• _Aim of the exercise_:
Pictures are to be left out, and every entry repeated exactly.

Modification records:
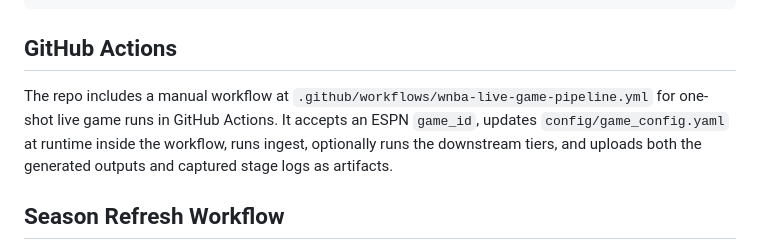
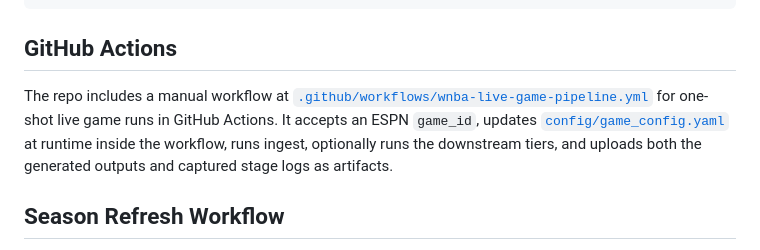
Before and after one commit to kbsmd-sportsmusicdata/wnba-live-game-intel, a Markdown page: README.md, the part around the change. GitHub-like rendering.

Commit message:
Link workflow docs from README

```diff
--- a/README.md
+++ b/README.md
@@ -41,11 +41,11 @@ python 02_process/four_factors.py
 ## GitHub Actions
 
 The repo includes a manual workflow at
-`.github/workflows/wnba-live-game-pipeline.yml` for one-shot live game runs in
-GitHub Actions. It accepts an ESPN `game_id`, updates `config/game_config.yaml`
-at runtime inside the workflow, runs ingest, optionally runs the downstream
-tiers, and uploads both the generated outputs and captured stage logs as
-artifacts.
+[`.github/workflows/wnba-live-game-pipeline.yml`](.github/workflows/wnba-live-game-pipeline.yml)
+for one-shot live game runs in GitHub Actions. It accepts an ESPN `game_id`,
+updates [`config/game_config.yaml`](config/game_config.yaml) at runtime inside
+the workflow, runs ingest, optionally runs the downstream tiers, and uploads
+both the generated outputs and captured stage logs as artifacts.
 
 ## Season Refresh Workflow
 
```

• _Solution_:
Before and after one commit to kbsmd-sportsmusicdata/wnba-live-game-intel, a Markdown page: README.md, the part around the change. GitHub-like rendering.

Commit message:
Link workflow docs from README

```diff
--- a/README.md
+++ b/README.md
@@ -41,11 +41,11 @@ python 02_process/four_factors.py
 ## GitHub Actions
 
 The repo includes a manual workflow at
-`.github/workflows/wnba-live-game-pipeline.yml` for one-shot live game runs in
-GitHub Actions. It accepts an ESPN `game_id`, updates `config/game_config.yaml`
-at runtime inside the workflow, runs ingest, optionally runs the downstream
-tiers, and uploads both the generated outputs and captured stage logs as
-artifacts.
+[`.github/workflows/wnba-live-game-pipeline.yml`](.github/workflows/wnba-live-game-pipeline.yml)
+for one-shot live game runs in GitHub Actions. It accepts an ESPN `game_id`,
+updates [`config/game_config.yaml`](config/game_config.yaml) at runtime inside
+the workflow, runs ingest, optionally runs the downstream tiers, and uploads
+both the generated outputs and captured stage logs as artifacts.
 
 ## Season Refresh Workflow
 
```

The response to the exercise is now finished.